August 14 - Twentieth Sunday in Ordinary Time : Fire upon the Earth

August 11th, 2016


First Reading  Jeremiah 38:4-6,8-10
Jeremiah is punished for criticizing the wealthy for their corruption and theirinjustice to the poor.

Responsorial Psalm  Psalm 40:2-4,18
A prayer for God's help

Second Reading  Hebrews 12:1-4
Let us persevere in running the race that lies before us while keeping our eyesfixed on Jesus.

Gospel Reading
Luke 12:49-53

Jesus makes an important statementin today's Gospel.

a. "I have come to bringfire on the earth." This is not the fire of destruction, the fire thatravages rain forests every year. It is the fire of heat and light. It is thefire that cleanses and purifies. It is the fire of God's presence as in theburning bush that Moses saw, as in the pillar of fire that accompanied theIsraelites in the desert, as in the tongues of fire at Pentecost where thebringing of fire was mandated to the disciples, to the Church, to all of us. Asa purifying fire it can also bring pain and purification but it ultimatelyleads to conversion and liberation.
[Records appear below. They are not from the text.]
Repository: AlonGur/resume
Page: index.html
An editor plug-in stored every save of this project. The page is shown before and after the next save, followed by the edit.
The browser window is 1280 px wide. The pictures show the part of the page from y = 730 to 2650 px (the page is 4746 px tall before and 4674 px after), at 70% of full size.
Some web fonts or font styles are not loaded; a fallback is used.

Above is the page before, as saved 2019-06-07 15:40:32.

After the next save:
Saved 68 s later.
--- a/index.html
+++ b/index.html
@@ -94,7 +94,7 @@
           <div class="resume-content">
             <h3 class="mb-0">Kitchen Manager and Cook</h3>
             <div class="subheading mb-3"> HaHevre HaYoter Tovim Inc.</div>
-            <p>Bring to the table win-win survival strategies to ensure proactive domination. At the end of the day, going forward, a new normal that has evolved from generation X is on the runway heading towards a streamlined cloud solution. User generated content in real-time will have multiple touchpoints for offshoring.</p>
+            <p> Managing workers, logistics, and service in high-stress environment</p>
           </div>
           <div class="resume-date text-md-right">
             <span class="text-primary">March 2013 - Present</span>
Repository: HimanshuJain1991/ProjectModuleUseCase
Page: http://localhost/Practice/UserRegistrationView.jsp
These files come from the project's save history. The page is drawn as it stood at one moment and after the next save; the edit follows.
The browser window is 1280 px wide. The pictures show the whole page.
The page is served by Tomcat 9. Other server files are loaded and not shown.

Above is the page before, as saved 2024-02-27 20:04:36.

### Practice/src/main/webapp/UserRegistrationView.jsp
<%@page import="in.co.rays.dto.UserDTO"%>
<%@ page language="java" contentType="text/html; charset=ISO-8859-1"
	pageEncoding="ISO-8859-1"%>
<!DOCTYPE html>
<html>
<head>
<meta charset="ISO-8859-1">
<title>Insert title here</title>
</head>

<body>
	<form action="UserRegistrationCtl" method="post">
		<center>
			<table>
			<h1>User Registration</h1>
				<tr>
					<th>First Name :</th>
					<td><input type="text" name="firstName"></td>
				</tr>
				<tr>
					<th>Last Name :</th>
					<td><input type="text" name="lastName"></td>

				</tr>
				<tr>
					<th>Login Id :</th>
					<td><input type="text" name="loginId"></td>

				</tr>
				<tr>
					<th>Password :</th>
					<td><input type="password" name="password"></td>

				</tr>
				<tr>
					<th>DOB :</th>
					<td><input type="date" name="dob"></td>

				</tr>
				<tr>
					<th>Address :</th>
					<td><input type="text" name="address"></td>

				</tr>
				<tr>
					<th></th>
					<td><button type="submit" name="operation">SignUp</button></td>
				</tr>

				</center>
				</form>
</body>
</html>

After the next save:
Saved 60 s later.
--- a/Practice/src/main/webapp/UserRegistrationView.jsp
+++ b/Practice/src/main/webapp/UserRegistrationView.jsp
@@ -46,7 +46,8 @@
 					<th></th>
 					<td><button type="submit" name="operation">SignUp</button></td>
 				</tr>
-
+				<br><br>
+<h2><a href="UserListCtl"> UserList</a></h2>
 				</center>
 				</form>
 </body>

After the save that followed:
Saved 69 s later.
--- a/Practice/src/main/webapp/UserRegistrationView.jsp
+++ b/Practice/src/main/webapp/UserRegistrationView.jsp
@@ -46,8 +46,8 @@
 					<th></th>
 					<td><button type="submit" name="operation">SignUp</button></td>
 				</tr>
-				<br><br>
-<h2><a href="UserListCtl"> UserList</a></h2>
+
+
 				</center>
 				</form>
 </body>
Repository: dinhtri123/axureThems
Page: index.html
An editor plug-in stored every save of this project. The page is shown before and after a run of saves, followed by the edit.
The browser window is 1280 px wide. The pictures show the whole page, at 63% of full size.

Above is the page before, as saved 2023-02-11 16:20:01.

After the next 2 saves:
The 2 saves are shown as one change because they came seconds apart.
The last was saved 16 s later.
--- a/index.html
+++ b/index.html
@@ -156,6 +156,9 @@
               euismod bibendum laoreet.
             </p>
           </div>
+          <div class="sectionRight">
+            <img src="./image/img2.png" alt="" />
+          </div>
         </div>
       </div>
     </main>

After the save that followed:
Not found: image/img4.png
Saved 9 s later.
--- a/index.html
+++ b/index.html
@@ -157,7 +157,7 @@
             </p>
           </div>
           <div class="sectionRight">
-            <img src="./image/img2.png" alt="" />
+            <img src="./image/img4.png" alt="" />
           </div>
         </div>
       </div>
c. "I have come not tobring peace but division." It is especially painful to hear the Gospelspeak of families being broken up because of Jesus. But this is less a prophecyor an expression of God's will than a description of the Church's very realexperience from the time the Gospels were being written down to our own day. In many countries, both Christianindividuals and Christian communities are seen as a threat to governments,various power groups and other religious groups. We saw this in practicallyevery Communist regime during this century: the Soviet Union, the East Europeansatellites, China and Vietnam. And these governments had reason to fear eventhough Stalin mockingly asked once how many divisions the Pope had. Yet it wasthe faith of Christians, who, without firing a shot (Stalin was right), wassignificantly instrumental in the collapse of Communism in Central and EasternEurope. Yet, in the long history of the Church, how many families have sufferedbecause members became Christians? Most of us – especially those who have livedin non-Christian or anti-Christian societies – probably have met someone whowas rejected by their family for becoming an active Christian. And, notinfrequently, persecution comes even from other Christians, from within theChurch itself. And how many people realize that there have been more martyrsfor the faith in the supposedly advanced and civilized 20th century than in allthe preceding centuries!

Podbean App

Play this podcast on Podbean App